Version difference data:
-*-

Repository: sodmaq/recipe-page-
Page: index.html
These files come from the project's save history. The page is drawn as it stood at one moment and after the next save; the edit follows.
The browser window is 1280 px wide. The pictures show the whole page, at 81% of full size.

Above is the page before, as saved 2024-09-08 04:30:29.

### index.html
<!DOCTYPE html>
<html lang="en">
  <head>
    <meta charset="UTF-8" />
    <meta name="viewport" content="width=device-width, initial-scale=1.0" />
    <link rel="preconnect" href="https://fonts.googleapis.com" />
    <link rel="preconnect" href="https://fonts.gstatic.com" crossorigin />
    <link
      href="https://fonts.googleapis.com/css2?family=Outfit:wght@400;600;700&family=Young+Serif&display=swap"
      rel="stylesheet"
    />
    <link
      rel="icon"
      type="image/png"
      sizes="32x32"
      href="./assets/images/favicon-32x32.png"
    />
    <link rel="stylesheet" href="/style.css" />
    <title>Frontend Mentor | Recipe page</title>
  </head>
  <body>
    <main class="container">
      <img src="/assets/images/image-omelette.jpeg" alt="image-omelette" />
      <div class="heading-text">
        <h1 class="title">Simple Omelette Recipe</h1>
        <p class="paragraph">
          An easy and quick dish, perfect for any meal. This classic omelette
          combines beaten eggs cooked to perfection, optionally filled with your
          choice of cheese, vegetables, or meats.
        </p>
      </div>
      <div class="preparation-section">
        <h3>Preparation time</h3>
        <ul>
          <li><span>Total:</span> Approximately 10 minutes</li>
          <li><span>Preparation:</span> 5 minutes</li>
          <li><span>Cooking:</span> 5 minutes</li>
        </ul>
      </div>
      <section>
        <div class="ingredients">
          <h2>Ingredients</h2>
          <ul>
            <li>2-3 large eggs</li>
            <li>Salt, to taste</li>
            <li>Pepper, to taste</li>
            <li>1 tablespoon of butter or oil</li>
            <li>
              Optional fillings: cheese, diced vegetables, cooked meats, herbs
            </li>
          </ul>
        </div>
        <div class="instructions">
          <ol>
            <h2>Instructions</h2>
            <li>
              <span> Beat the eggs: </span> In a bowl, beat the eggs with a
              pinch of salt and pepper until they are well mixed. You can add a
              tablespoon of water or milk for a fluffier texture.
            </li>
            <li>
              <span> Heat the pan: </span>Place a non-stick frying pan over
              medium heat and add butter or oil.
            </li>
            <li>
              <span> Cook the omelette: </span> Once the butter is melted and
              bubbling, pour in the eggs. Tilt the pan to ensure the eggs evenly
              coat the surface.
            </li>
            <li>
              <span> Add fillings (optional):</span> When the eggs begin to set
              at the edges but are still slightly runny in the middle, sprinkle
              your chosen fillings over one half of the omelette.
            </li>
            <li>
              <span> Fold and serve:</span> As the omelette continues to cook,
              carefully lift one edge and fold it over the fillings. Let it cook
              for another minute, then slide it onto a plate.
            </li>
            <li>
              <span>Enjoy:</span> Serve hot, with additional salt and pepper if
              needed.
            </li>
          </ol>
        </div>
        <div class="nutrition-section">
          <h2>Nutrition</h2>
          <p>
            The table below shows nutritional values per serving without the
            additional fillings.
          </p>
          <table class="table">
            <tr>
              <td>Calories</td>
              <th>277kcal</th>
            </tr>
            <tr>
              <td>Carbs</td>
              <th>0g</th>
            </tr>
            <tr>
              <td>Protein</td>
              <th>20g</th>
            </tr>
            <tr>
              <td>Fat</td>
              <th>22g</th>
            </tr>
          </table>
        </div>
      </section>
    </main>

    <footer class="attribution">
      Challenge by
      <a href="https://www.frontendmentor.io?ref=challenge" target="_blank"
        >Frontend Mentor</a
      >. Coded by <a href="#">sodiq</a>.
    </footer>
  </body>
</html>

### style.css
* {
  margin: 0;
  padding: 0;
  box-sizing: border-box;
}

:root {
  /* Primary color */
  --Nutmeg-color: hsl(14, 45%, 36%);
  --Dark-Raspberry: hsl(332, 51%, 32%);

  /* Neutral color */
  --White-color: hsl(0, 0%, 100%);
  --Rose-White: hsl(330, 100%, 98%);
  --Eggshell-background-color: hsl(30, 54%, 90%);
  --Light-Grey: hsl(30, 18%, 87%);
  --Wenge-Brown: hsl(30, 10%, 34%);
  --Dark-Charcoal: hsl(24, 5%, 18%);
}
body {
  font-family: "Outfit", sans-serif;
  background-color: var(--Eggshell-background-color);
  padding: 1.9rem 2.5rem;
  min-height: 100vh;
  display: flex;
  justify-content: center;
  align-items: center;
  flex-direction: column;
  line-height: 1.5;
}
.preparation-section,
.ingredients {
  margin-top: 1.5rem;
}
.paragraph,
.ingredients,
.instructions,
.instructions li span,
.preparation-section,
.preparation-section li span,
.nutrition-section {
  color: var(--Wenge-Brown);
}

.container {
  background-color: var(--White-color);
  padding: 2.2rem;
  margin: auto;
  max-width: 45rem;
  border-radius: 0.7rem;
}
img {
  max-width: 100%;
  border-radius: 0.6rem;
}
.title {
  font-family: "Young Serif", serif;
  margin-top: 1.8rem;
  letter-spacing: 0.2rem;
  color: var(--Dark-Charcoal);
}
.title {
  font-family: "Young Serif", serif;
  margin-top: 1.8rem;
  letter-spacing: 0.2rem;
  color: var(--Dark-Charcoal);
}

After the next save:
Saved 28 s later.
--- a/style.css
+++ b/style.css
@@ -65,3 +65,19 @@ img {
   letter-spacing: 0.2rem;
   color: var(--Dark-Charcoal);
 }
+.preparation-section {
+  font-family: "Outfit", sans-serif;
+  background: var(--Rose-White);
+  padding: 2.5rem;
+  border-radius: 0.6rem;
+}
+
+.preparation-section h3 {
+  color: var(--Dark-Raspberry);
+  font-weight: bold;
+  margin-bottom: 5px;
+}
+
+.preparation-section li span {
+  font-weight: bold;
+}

-*-

* [Aim of the task]
An exact, complete copy of the records is the expected answer.

* [Output of the exercise]
Repository: sodmaq/recipe-page-
Page: index.html
These files come from the project's save history. The page is drawn as it stood at one moment and after the next save; the edit follows.
The browser window is 1280 px wide. The pictures show the whole page, at 81% of full size.

Above is the page before, as saved 2024-09-08 04:30:29.

### index.html
<!DOCTYPE html>
<html lang="en">
  <head>
    <meta charset="UTF-8" />
    <meta name="viewport" content="width=device-width, initial-scale=1.0" />
    <link rel="preconnect" href="https://fonts.googleapis.com" />
    <link rel="preconnect" href="https://fonts.gstatic.com" crossorigin />
    <link
      href="https://fonts.googleapis.com/css2?family=Outfit:wght@400;600;700&family=Young+Serif&display=swap"
      rel="stylesheet"
    />
    <link
      rel="icon"
      type="image/png"
      sizes="32x32"
      href="./assets/images/favicon-32x32.png"
    />
    <link rel="stylesheet" href="/style.css" />
    <title>Frontend Mentor | Recipe page</title>
  </head>
  <body>
    <main class="container">
      <img src="/assets/images/image-omelette.jpeg" alt="image-omelette" />
      <div class="heading-text">
        <h1 class="title">Simple Omelette Recipe</h1>
        <p class="paragraph">
          An easy and quick dish, perfect for any meal. This classic omelette
          combines beaten eggs cooked to perfection, optionally filled with your
          choice of cheese, vegetables, or meats.
        </p>
      </div>
      <div class="preparation-section">
        <h3>Preparation time</h3>
        <ul>
          <li><span>Total:</span> Approximately 10 minutes</li>
          <li><span>Preparation:</span> 5 minutes</li>
          <li><span>Cooking:</span> 5 minutes</li>
        </ul>
      </div>
      <section>
        <div class="ingredients">
          <h2>Ingredients</h2>
          <ul>
            <li>2-3 large eggs</li>
            <li>Salt, to taste</li>
            <li>Pepper, to taste</li>
            <li>1 tablespoon of butter or oil</li>
            <li>
              Optional fillings: cheese, diced vegetables, cooked meats, herbs
            </li>
          </ul>
        </div>
        <div class="instructions">
          <ol>
            <h2>Instructions</h2>
            <li>
              <span> Beat the eggs: </span> In a bowl, beat the eggs with a
              pinch of salt and pepper until they are well mixed. You can add a
              tablespoon of water or milk for a fluffier texture.
            </li>
            <li>
              <span> Heat the pan: </span>Place a non-stick frying pan over
              medium heat and add butter or oil.
            </li>
            <li>
              <span> Cook the omelette: </span> Once the butter is melted and
              bubbling, pour in the eggs. Tilt the pan to ensure the eggs evenly
              coat the surface.
            </li>
            <li>
              <span> Add fillings (optional):</span> When the eggs begin to set
              at the edges but are still slightly runny in the middle, sprinkle
              your chosen fillings over one half of the omelette.
            </li>
            <li>
              <span> Fold and serve:</span> As the omelette continues to cook,
              carefully lift one edge and fold it over the fillings. Let it cook
              for another minute, then slide it onto a plate.
            </li>
            <li>
              <span>Enjoy:</span> Serve hot, with additional salt and pepper if
              needed.
            </li>
          </ol>
        </div>
        <div class="nutrition-section">
          <h2>Nutrition</h2>
          <p>
            The table below shows nutritional values per serving without the
            additional fillings.
          </p>
          <table class="table">
            <tr>
              <td>Calories</td>
              <th>277kcal</th>
            </tr>
            <tr>
              <td>Carbs</td>
              <th>0g</th>
            </tr>
            <tr>
              <td>Protein</td>
              <th>20g</th>
            </tr>
            <tr>
              <td>Fat</td>
              <th>22g</th>
            </tr>
          </table>
        </div>
      </section>
    </main>

    <footer class="attribution">
      Challenge by
      <a href="https://www.frontendmentor.io?ref=challenge" target="_blank"
        >Frontend Mentor</a
      >. Coded by <a href="#">sodiq</a>.
    </footer>
  </body>
</html>

### style.css
* {
  margin: 0;
  padding: 0;
  box-sizing: border-box;
}

:root {
  /* Primary color */
  --Nutmeg-color: hsl(14, 45%, 36%);
  --Dark-Raspberry: hsl(332, 51%, 32%);

  /* Neutral color */
  --White-color: hsl(0, 0%, 100%);
  --Rose-White: hsl(330, 100%, 98%);
  --Eggshell-background-color: hsl(30, 54%, 90%);
  --Light-Grey: hsl(30, 18%, 87%);
  --Wenge-Brown: hsl(30, 10%, 34%);
  --Dark-Charcoal: hsl(24, 5%, 18%);
}
body {
  font-family: "Outfit", sans-serif;
  background-color: var(--Eggshell-background-color);
  padding: 1.9rem 2.5rem;
  min-height: 100vh;
  display: flex;
  justify-content: center;
  align-items: center;
  flex-direction: column;
  line-height: 1.5;
}
.preparation-section,
.ingredients {
  margin-top: 1.5rem;
}
.paragraph,
.ingredients,
.instructions,
.instructions li span,
.preparation-section,
.preparation-section li span,
.nutrition-section {
  color: var(--Wenge-Brown);
}

.container {
  background-color: var(--White-color);
  padding: 2.2rem;
  margin: auto;
  max-width: 45rem;
  border-radius: 0.7rem;
}
img {
  max-width: 100%;
  border-radius: 0.6rem;
}
.title {
  font-family: "Young Serif", serif;
  margin-top: 1.8rem;
  letter-spacing: 0.2rem;
  color: var(--Dark-Charcoal);
}
.title {
  font-family: "Young Serif", serif;
  margin-top: 1.8rem;
  letter-spacing: 0.2rem;
  color: var(--Dark-Charcoal);
}

After the next save:
Saved 28 s later.
--- a/style.css
+++ b/style.css
@@ -65,3 +65,19 @@ img {
   letter-spacing: 0.2rem;
   color: var(--Dark-Charcoal);
 }
+.preparation-section {
+  font-family: "Outfit", sans-serif;
+  background: var(--Rose-White);
+  padding: 2.5rem;
+  border-radius: 0.6rem;
+}
+
+.preparation-section h3 {
+  color: var(--Dark-Raspberry);
+  font-weight: bold;
+  margin-bottom: 5px;
+}
+
+.preparation-section li span {
+  font-weight: bold;
+}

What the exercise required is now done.